__Exercise inputs__:

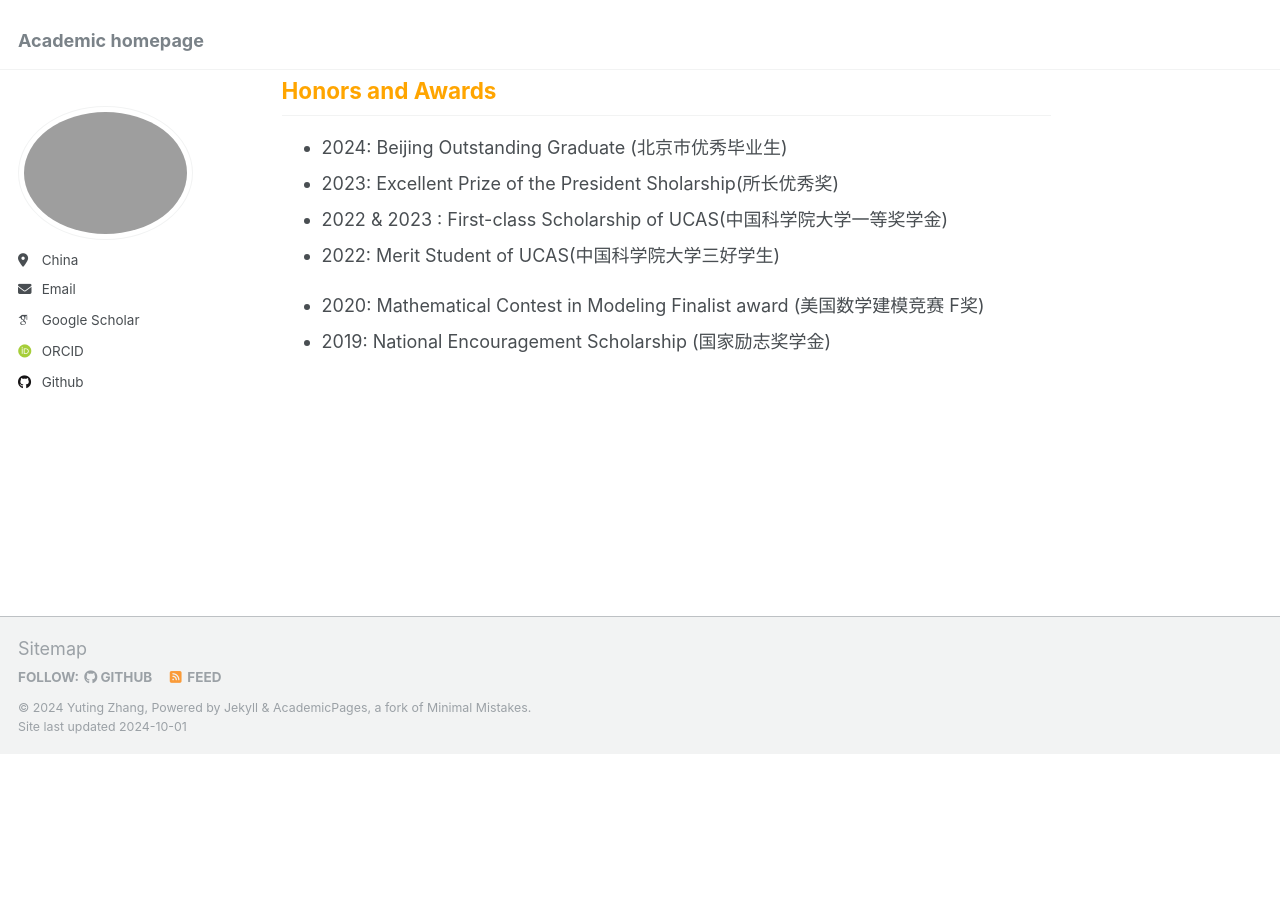
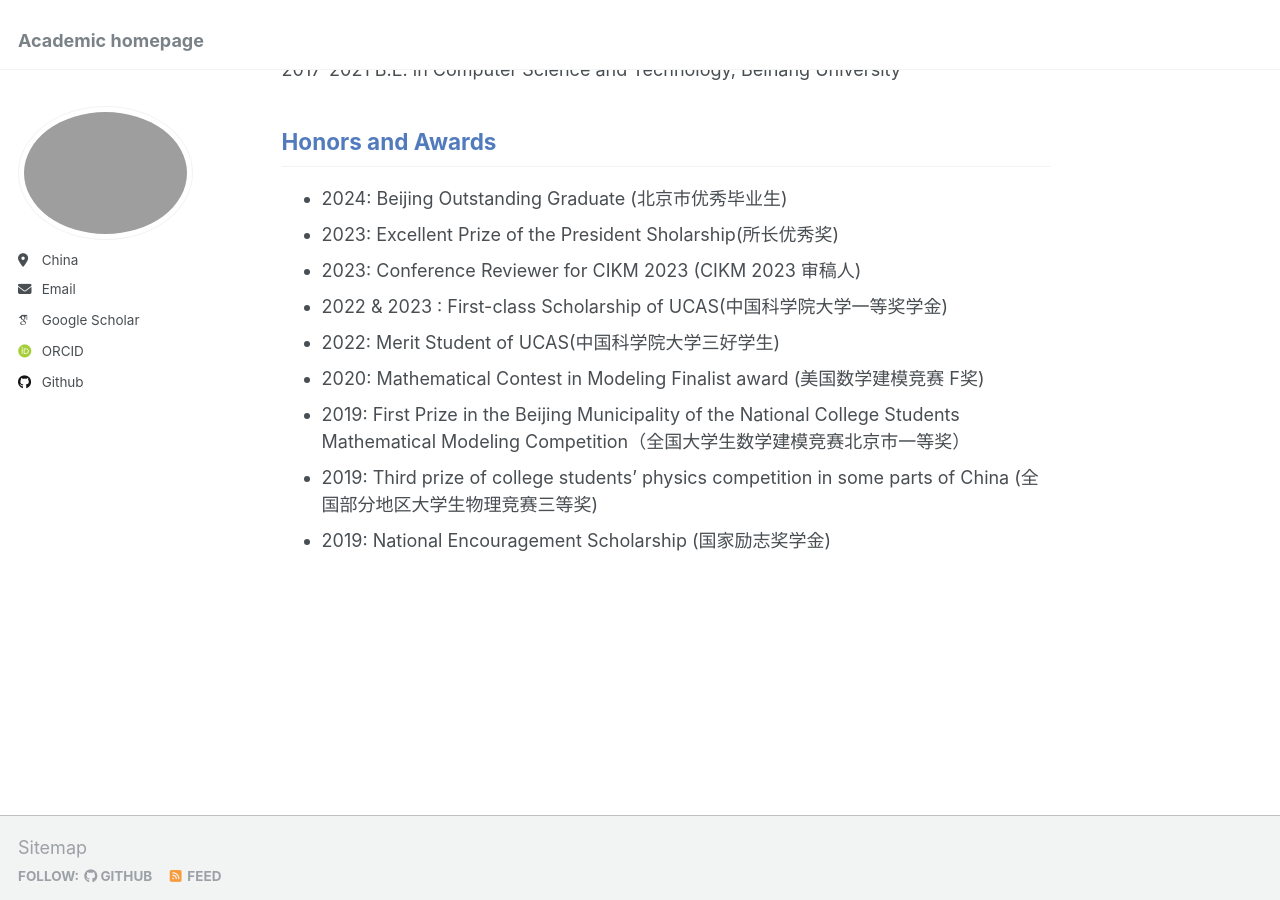
Before and after one commit to zhangyuting725/zhangyuting725.github.io, a Jekyll site: the page built from _pages/about.md, in a window 1280 px wide and 900 px high, scrolled down 1180 px. Built offline with Jekyll 4.4.1, drawn with Linux system fonts in a browser that asks for light colours; some web fonts are replaced; before the commit the page ends 1935 px from its top, so only the background shows below that.

Commit message:
style change

```diff
--- a/_pages/about.md
+++ b/_pages/about.md
@@ -12,26 +12,47 @@ Yuting zhang is currently a first year PhD candidate  at Artificial Intelligence
 
 E-mail:  zhangyuting0725@foxmail.com
 
-## <span style="color: orange;">Publications</span>
+## <span style="color: #527bbd;">Publications</span>
 
-- <span style="color: red;">[KDD 2024]</span>  **Yuting Zhang**, Yiqing Wu, Ruidong Han, Ying Sun, Yongchun Zhu, Xiang Li, Wei Lin, [Fuzhen Zhuang](https://fuzhenzhuang.github.io/), Zhulin An and Yongjun Xu. Unified Dual-Intent Translation for Joint Modeling of Search and Recommendation.  *Proceedings of the 30th ACM SIGKDD Conference on Knowledge Discovery \& Data Mining*.  [Paper](https://arxiv.org/abs/2407.00912)/[Chinese Blog](https://mp.weixin.qq.com/s/x2VI30QnCJiWcMH3jdXzUw)
-- <span style="color: red;">[MM 2024]</span> **Yuting Zhang**, Zhao Zhang, Yiqing Wu, Ying Sun, [Fuzhen Zhuang](https://fuzhenzhuang.github.io/), Wenhui Yu, Lantao Hu, Han Li, Kun Gai, Zhulin An, Yongjun Xu, “Tag Tree-Guided Multi-grained Alignment for Multi-Domain Short Video Recommendation”, In Proceedings of The 32nd ACM International Conference on Multimedia, 2024.  [Paper](https://openreview.net/forum?id=YrdS3abahU)
-- <span style="color: red;">[KDD 2023]</span>  **Yuting Zhang**, Yiqing Wu, Ran Le, Yongchun Zhu, [Fuzhen Zhuang](https://fuzhenzhuang.github.io/), Ruidong Han, Xiang Li, Wei Lin, Zhulin An and Yongjun Xu. Modeling Dual Period-Varying Preferences for Takeaway Recommendation. *Proceedings of the 29th ACM SIGKDD Conference on Knowledge Discovery \& Data Mining*. [Paper](https://dl.acm.org/doi/pdf/10.1145/3580305.3599866)/[Chinese Blog](https://zhuanlan.zhihu.com/p/638618122)
-- <span style="color: red;">[TOIS 2023]</span>  **Yuting Zhang**, YingSun, [Fuzhen Zhuang](https://fuzhenzhuang.github.io/), Yongchun Zhu, Zhulin An and Yongjun Xu. Triple Dual Learning for Opinion-based Explainable Recommendation. *ACM Transactions on Information Systems*.  [Paper](https://dl.acm.org/doi/pdf/10.1145/3631521)
-- <span style="color: red;">[计算机研究与发展 2023]</span> 孙莹, **章玉婷**, 庄福振, 祝恒书, 何清, 熊辉, "基于集合效用边际贡献学习的可解释薪酬预测算法", 《计算机研究与发展》, 2023. [[paper](https://crad.ict.ac.cn/cn/article/doi/10.7544/issn1000-1239.202330133)]
+<span style="color: #FFFFFF;
+      background-color:#0076DF;
+      box-shadow: 3px 3px 1px #E0E0E0;
+      padding:1px 5px 2px 5px;">[KDD 2024]</span>  **Yuting Zhang**, Yiqing Wu, Ruidong Han, Ying Sun, Yongchun Zhu, Xiang Li, Wei Lin, [Fuzhen Zhuang](https://fuzhenzhuang.github.io/), Zhulin An and Yongjun Xu. Unified Dual-Intent Translation for Joint Modeling of Search and Recommendation.  *Proceedings of the 30th ACM SIGKDD Conference on Knowledge Discovery \& Data Mining*.  [Paper](https://arxiv.org/abs/2407.00912)/[Chinese Blog](https://mp.weixin.qq.com/s/x2VI30QnCJiWcMH3jdXzUw)
 
-## <span style="color: orange;">Education</span>
+<span style="color: #FFFFFF;
+      background-color:#0076DF;
+      box-shadow: 3px 3px 1px #E0E0E0;
+      padding:1px 5px 2px 5px;">[MM 2024]</span> **Yuting Zhang**, Zhao Zhang, Yiqing Wu, Ying Sun, [Fuzhen Zhuang](https://fuzhenzhuang.github.io/), Wenhui Yu, Lantao Hu, Han Li, Kun Gai, Zhulin An, Yongjun Xu, “Tag Tree-Guided Multi-grained Alignment for Multi-Domain Short Video Recommendation”, In Proceedings of The 32nd ACM International Conference on Multimedia, 2024.  [Paper](https://openreview.net/forum?id=YrdS3abahU)
+
+<span style="color: #FFFFFF;
+      background-color:#0076DF;
+      box-shadow: 3px 3px 1px #E0E0E0;
+      padding:1px 5px 2px 5px;">[KDD 2023]</span>  **Yuting Zhang**, Yiqing Wu, Ran Le, Yongchun Zhu, [Fuzhen Zhuang](https://fuzhenzhuang.github.io/), Ruidong Han, Xiang Li, Wei Lin, Zhulin An and Yongjun Xu. Modeling Dual Period-Varying Preferences for Takeaway Recommendation. *Proceedings of the 29th ACM SIGKDD Conference on Knowledge Discovery \& Data Mining*. [Paper](https://dl.acm.org/doi/pdf/10.1145/3580305.3599866)/[Chinese Blog](https://zhuanlan.zhihu.com/p/638618122)
+
+<span style="color: #FFFFFF;
+      background-color:#0076DF;
+      box-shadow: 3px 3px 1px #E0E0E0;
+      padding:1px 5px 2px 5px;">[TOIS 2023]</span>  **Yuting Zhang**, YingSun, [Fuzhen Zhuang](https://fuzhenzhuang.github.io/), Yongchun Zhu, Zhulin An and Yongjun Xu. Triple Dual Learning for Opinion-based Explainable Recommendation. *ACM Transactions on Information Systems*.  [Paper](https://dl.acm.org/doi/pdf/10.1145/3631521)
+
+<span style="color: #FFFFFF;
+      background-color:#0076DF;
+      box-shadow: 3px 3px 1px #E0E0E0;
+      padding:1px 5px 2px 5px;">[计算机研究与发展 2023]</span> 孙莹, **章玉婷**, 庄福振, 祝恒书, 何清, 熊辉, "基于集合效用边际贡献学习的可解释薪酬预测算法", 《计算机研究与发展》, 2023. [[paper](https://crad.ict.ac.cn/cn/article/doi/10.7544/issn1000-1239.202330133)]
+
+## <span style="color: #527bbd;">Education</span>
 
 2021-2024 MSE in Computer Software and Theory, University of Chinese Academy of Sciences
 
 2017-2021 B.E. in  Computer Science and Technology, Beihang University
 
-## <span style="color: orange;">Honors and Awards</span>
+## <span style="color: #527bbd;">Honors and Awards</span>
 
 - 2024: Beijing Outstanding Graduate (北京市优秀毕业生)
 - 2023: Excellent Prize of the President Sholarship(所长优秀奖)
+- 2023: Conference Reviewer for CIKM 2023 (CIKM 2023 审稿人)
 - 2022 & 2023 : First-class Scholarship of UCAS(中国科学院大学一等奖学金)
 - 2022: Merit Student of UCAS(中国科学院大学三好学生)
-
 - 2020: Mathematical Contest in Modeling Finalist award (美国数学建模竞赛 F奖)
+- 2019: First Prize in the Beijing Municipality of the National College Students Mathematical Modeling Competition（全国大学生数学建模竞赛北京市一等奖）
+- 2019: Third prize of college students' physics competition in some parts of China (全国部分地区大学生物理竞赛三等奖)
 - 2019: National Encouragement Scholarship (国家励志奖学金)
```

__Action item__: Return each entry exactly as it stands above, apart from any images.

__Response below__:
Before and after one commit to zhangyuting725/zhangyuting725.github.io, a Jekyll site: the page built from _pages/about.md, in a window 1280 px wide and 900 px high, scrolled down 1180 px. Built offline with Jekyll 4.4.1, drawn with Linux system fonts in a browser that asks for light colours; some web fonts are replaced; before the commit the page ends 1935 px from its top, so only the background shows below that.

Commit message:
style change

```diff
--- a/_pages/about.md
+++ b/_pages/about.md
@@ -12,26 +12,47 @@ Yuting zhang is currently a first year PhD candidate  at Artificial Intelligence
 
 E-mail:  zhangyuting0725@foxmail.com
 
-## <span style="color: orange;">Publications</span>
+## <span style="color: #527bbd;">Publications</span>
 
-- <span style="color: red;">[KDD 2024]</span>  **Yuting Zhang**, Yiqing Wu, Ruidong Han, Ying Sun, Yongchun Zhu, Xiang Li, Wei Lin, [Fuzhen Zhuang](https://fuzhenzhuang.github.io/), Zhulin An and Yongjun Xu. Unified Dual-Intent Translation for Joint Modeling of Search and Recommendation.  *Proceedings of the 30th ACM SIGKDD Conference on Knowledge Discovery \& Data Mining*.  [Paper](https://arxiv.org/abs/2407.00912)/[Chinese Blog](https://mp.weixin.qq.com/s/x2VI30QnCJiWcMH3jdXzUw)
-- <span style="color: red;">[MM 2024]</span> **Yuting Zhang**, Zhao Zhang, Yiqing Wu, Ying Sun, [Fuzhen Zhuang](https://fuzhenzhuang.github.io/), Wenhui Yu, Lantao Hu, Han Li, Kun Gai, Zhulin An, Yongjun Xu, “Tag Tree-Guided Multi-grained Alignment for Multi-Domain Short Video Recommendation”, In Proceedings of The 32nd ACM International Conference on Multimedia, 2024.  [Paper](https://openreview.net/forum?id=YrdS3abahU)
-- <span style="color: red;">[KDD 2023]</span>  **Yuting Zhang**, Yiqing Wu, Ran Le, Yongchun Zhu, [Fuzhen Zhuang](https://fuzhenzhuang.github.io/), Ruidong Han, Xiang Li, Wei Lin, Zhulin An and Yongjun Xu. Modeling Dual Period-Varying Preferences for Takeaway Recommendation. *Proceedings of the 29th ACM SIGKDD Conference on Knowledge Discovery \& Data Mining*. [Paper](https://dl.acm.org/doi/pdf/10.1145/3580305.3599866)/[Chinese Blog](https://zhuanlan.zhihu.com/p/638618122)
-- <span style="color: red;">[TOIS 2023]</span>  **Yuting Zhang**, YingSun, [Fuzhen Zhuang](https://fuzhenzhuang.github.io/), Yongchun Zhu, Zhulin An and Yongjun Xu. Triple Dual Learning for Opinion-based Explainable Recommendation. *ACM Transactions on Information Systems*.  [Paper](https://dl.acm.org/doi/pdf/10.1145/3631521)
-- <span style="color: red;">[计算机研究与发展 2023]</span> 孙莹, **章玉婷**, 庄福振, 祝恒书, 何清, 熊辉, "基于集合效用边际贡献学习的可解释薪酬预测算法", 《计算机研究与发展》, 2023. [[paper](https://crad.ict.ac.cn/cn/article/doi/10.7544/issn1000-1239.202330133)]
+<span style="color: #FFFFFF;
+      background-color:#0076DF;
+      box-shadow: 3px 3px 1px #E0E0E0;
+      padding:1px 5px 2px 5px;">[KDD 2024]</span>  **Yuting Zhang**, Yiqing Wu, Ruidong Han, Ying Sun, Yongchun Zhu, Xiang Li, Wei Lin, [Fuzhen Zhuang](https://fuzhenzhuang.github.io/), Zhulin An and Yongjun Xu. Unified Dual-Intent Translation for Joint Modeling of Search and Recommendation.  *Proceedings of the 30th ACM SIGKDD Conference on Knowledge Discovery \& Data Mining*.  [Paper](https://arxiv.org/abs/2407.00912)/[Chinese Blog](https://mp.weixin.qq.com/s/x2VI30QnCJiWcMH3jdXzUw)
 
-## <span style="color: orange;">Education</span>
+<span style="color: #FFFFFF;
+      background-color:#0076DF;
+      box-shadow: 3px 3px 1px #E0E0E0;
+      padding:1px 5px 2px 5px;">[MM 2024]</span> **Yuting Zhang**, Zhao Zhang, Yiqing Wu, Ying Sun, [Fuzhen Zhuang](https://fuzhenzhuang.github.io/), Wenhui Yu, Lantao Hu, Han Li, Kun Gai, Zhulin An, Yongjun Xu, “Tag Tree-Guided Multi-grained Alignment for Multi-Domain Short Video Recommendation”, In Proceedings of The 32nd ACM International Conference on Multimedia, 2024.  [Paper](https://openreview.net/forum?id=YrdS3abahU)
+
+<span style="color: #FFFFFF;
+      background-color:#0076DF;
+      box-shadow: 3px 3px 1px #E0E0E0;
+      padding:1px 5px 2px 5px;">[KDD 2023]</span>  **Yuting Zhang**, Yiqing Wu, Ran Le, Yongchun Zhu, [Fuzhen Zhuang](https://fuzhenzhuang.github.io/), Ruidong Han, Xiang Li, Wei Lin, Zhulin An and Yongjun Xu. Modeling Dual Period-Varying Preferences for Takeaway Recommendation. *Proceedings of the 29th ACM SIGKDD Conference on Knowledge Discovery \& Data Mining*. [Paper](https://dl.acm.org/doi/pdf/10.1145/3580305.3599866)/[Chinese Blog](https://zhuanlan.zhihu.com/p/638618122)
+
+<span style="color: #FFFFFF;
+      background-color:#0076DF;
+      box-shadow: 3px 3px 1px #E0E0E0;
+      padding:1px 5px 2px 5px;">[TOIS 2023]</span>  **Yuting Zhang**, YingSun, [Fuzhen Zhuang](https://fuzhenzhuang.github.io/), Yongchun Zhu, Zhulin An and Yongjun Xu. Triple Dual Learning for Opinion-based Explainable Recommendation. *ACM Transactions on Information Systems*.  [Paper](https://dl.acm.org/doi/pdf/10.1145/3631521)
+
+<span style="color: #FFFFFF;
+      background-color:#0076DF;
+      box-shadow: 3px 3px 1px #E0E0E0;
+      padding:1px 5px 2px 5px;">[计算机研究与发展 2023]</span> 孙莹, **章玉婷**, 庄福振, 祝恒书, 何清, 熊辉, "基于集合效用边际贡献学习的可解释薪酬预测算法", 《计算机研究与发展》, 2023. [[paper](https://crad.ict.ac.cn/cn/article/doi/10.7544/issn1000-1239.202330133)]
+
+## <span style="color: #527bbd;">Education</span>
 
 2021-2024 MSE in Computer Software and Theory, University of Chinese Academy of Sciences
 
 2017-2021 B.E. in  Computer Science and Technology, Beihang University
 
-## <span style="color: orange;">Honors and Awards</span>
+## <span style="color: #527bbd;">Honors and Awards</span>
 
 - 2024: Beijing Outstanding Graduate (北京市优秀毕业生)
 - 2023: Excellent Prize of the President Sholarship(所长优秀奖)
+- 2023: Conference Reviewer for CIKM 2023 (CIKM 2023 审稿人)
 - 2022 & 2023 : First-class Scholarship of UCAS(中国科学院大学一等奖学金)
 - 2022: Merit Student of UCAS(中国科学院大学三好学生)
-
 - 2020: Mathematical Contest in Modeling Finalist award (美国数学建模竞赛 F奖)
+- 2019: First Prize in the Beijing Municipality of the National College Students Mathematical Modeling Competition（全国大学生数学建模竞赛北京市一等奖）
+- 2019: Third prize of college students' physics competition in some parts of China (全国部分地区大学生物理竞赛三等奖)
 - 2019: National Encouragement Scholarship (国家励志奖学金)
```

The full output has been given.